In fact, white autistic adults were more likely to be dual eligible for Medicare and Medicaid compared to every other racial and ethnic group, even after controlling for gender, intellectual disability, chronic condition, county median income, rural county and geographic region of residence. This means that white autistic adults generally had more coverage options for health services than people of color.
The study also found disparities in spending across both Medicare and Medicaid programs. The total annual spending for each adult dual enrolled in both programs was $59,013 for white adults, $47,405 for Black adults, $46,252 for Hispanic adults, $42,097 for Asian/Pacific Islander adults and $45,897 for adults of other races. Asian/Pacific Islander adults received the least spending compared to white adults.

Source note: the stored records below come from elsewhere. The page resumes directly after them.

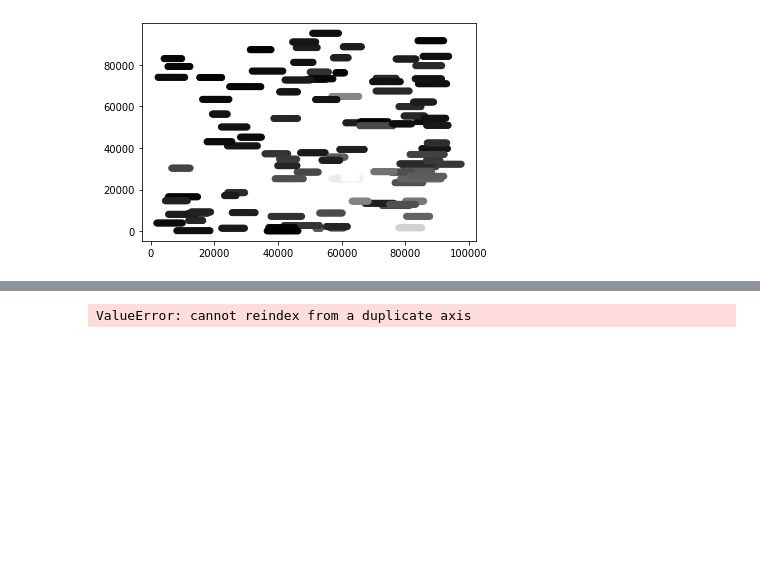
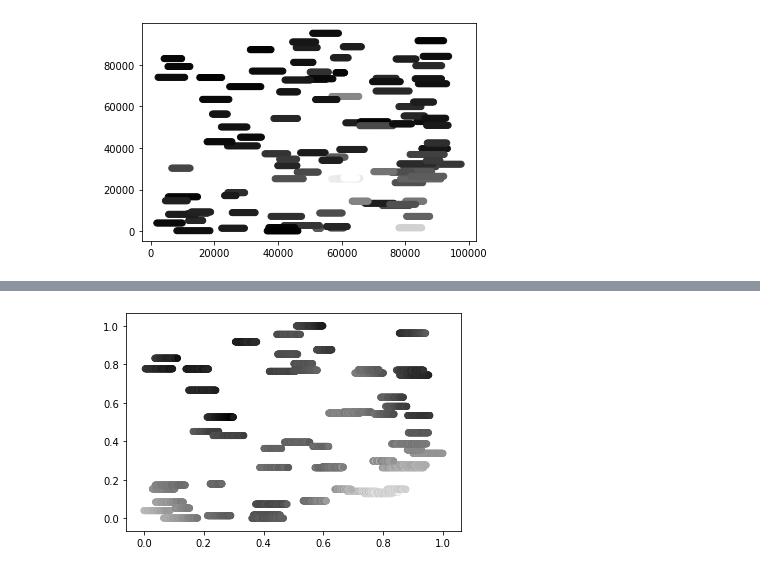
Before and after one commit to noocsharp/final_project, a Jupyter notebook: Best wells.ipynb, the cells around one changed output, grey strips where cells are left out. Cells and saved outputs as stored; diff of their text form; code cells hidden in the pictures; blank space fills up the shorter version.

Commit message:
predict from total oil production

```diff
--- a/Best wells.ipynb
+++ b/Best wells.ipynb
@@ -140,16 +141,14 @@ def run_model(opt, split, epochs_, first, *args):
         if i != 'well production.csv':
             if random.randint(0, 1):
                 df = pd.read_csv('data/' + i)
-                value = prod.loc[prod['well name'] == i[:-4]]['total oil']
-                t_oil = np.repeat(value, len(df.index)).reindex()
-                print(t_oil)
+                value = np.array(prod.loc[prod['well name'] == i[:-4]]['total oil'])
+                t_oil = np.repeat(value, len(df.index))
                 df['total oil'] = t_oil
                 X_train.append(df)
             else:
                 df = pd.read_csv('data/' + i)
-                value = prod.loc[prod['well name'] == i[:-4]]['total oil']
-                t_oil = np.repeat(value, len(df.index)).reindex()
-                print(t_oil)
+                value = np.array(prod.loc[prod['well name'] == i[:-4]]['total oil'])
+                t_oil = np.repeat(value, len(df.index))
                 df['total oil'] = t_oil
                 X_test.append(df)
 
@@ -162,19 +161,20 @@ def run_model(opt, split, epochs_, first, *args):
     X_test = X_test.drop(columns=['water saturation', 'proppant weight (lbs)', 'pump rate (cubic feet/min)']).reset_index()
 
 # separates our dependent variable out
-""" y_train = X_train.pop('oil saturation')
-    y_test = X_test.pop('oil saturation')
+    y_train = X_train.pop('total oil')
+    y_test = X_test.pop('total oil')
 
+    #normalize
     X_temp = X_train.append(X_test)
-    #normalize
     X_train = (X_train - X_temp.min())/(X_temp.max() - X_temp.min())
     X_test = (X_test - X_temp.min())/(X_temp.max() - X_temp.min())
 
-    print(X_train)
-    print(X_test)
+    y_temp = y_train.append(y_test)
+    y_train = (y_train - y_temp.min())/(y_temp.max() - y_temp.min())
+    y_test = (y_test - y_temp.min())/(y_temp.max() - y_temp.min())
 
 # sets up our the neural network
-    model = K.models.Sequential([K.layers.Dense(first, input_shape=[8,])])
+    model = K.models.Sequential([K.layers.Dense(first, input_shape=[9,])])
 
     for i in args:
         model.add(K.layers.Dense(i))
@@ -190,13 +190,14 @@ def run_model(opt, split, epochs_, first, *args):
 
 # fits model to data
     history = model.fit(X_train, y_train, epochs=epochs_, validation_data=(X_test, y_test), callbacks=[early_stopping])
-    y_pred = model.predict(X_test)
-    plt.scatter(X_test['easting'], y_test)
-    plt.scatter(X_test['easting'], y_pred)
+    y_pred = model.predict(X_test).transpose()[0]
+
+    plt.scatter(X_test['easting'], X_test['northing'], c=y_pred)
+#    plt.scatter(X_test['easting'], X_test['northing'])
 
     return model.to_json()
-"""
+
 optimizer = K.optimizers.Adam(learning_rate=0.005, beta_1=0.9, beta_2=.999, amsgrad=False)
 
-info = run_model(optimizer, .5, 100, 10, 10)
+info = run_model(optimizer, .5, 100, 10, 10, 10, 5)
 # %% [output]
@@ -215 +221 @@ Name: total oil, Length: 100, dtype: float64
-ValueError: cannot reindex from a duplicate axis
+[figure, added]
```
Also changed, not shown: parts of 2 cells of this notebook.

These results reveal that while public health insurance options like Medicare and Medicaid aim to reduce inequities in healthcare access due to disability, income or old age, disparities remain across racial and ethnic groups. Differences in eligibility and spending continue to negatively impact autistic people of color as they transition to public-sector health coverage after high school.
One possible cause for these disparities is the difficulty of obtaining a disability determination. Because autistic adults with dual eligibility were more likely to be eligible for these programs on the basis of disability rather than age or income, with 91.2% eligible for Medicaid and 97.8% eligible for Medicare due to a disability, a Social Security disability determination is nearly always required to access these benefits.
However, the pathways to dual eligibility status are more difficult for communities with lower rates of diagnosis and less access to support. Many individuals report that obtaining a Social Security disability determination is a challenging, time consuming process that requires education from providers and support from attorneys. Autistic adults without the time, money or knowledge to navigate these processes have a lower likelihood of achieving disability status or becoming dual eligible for both Medicare and Medicaid.
Policy changes are needed to ease these disparities through education, outreach and system navigation supports, particularly for individuals from racial and ethnic minority groups.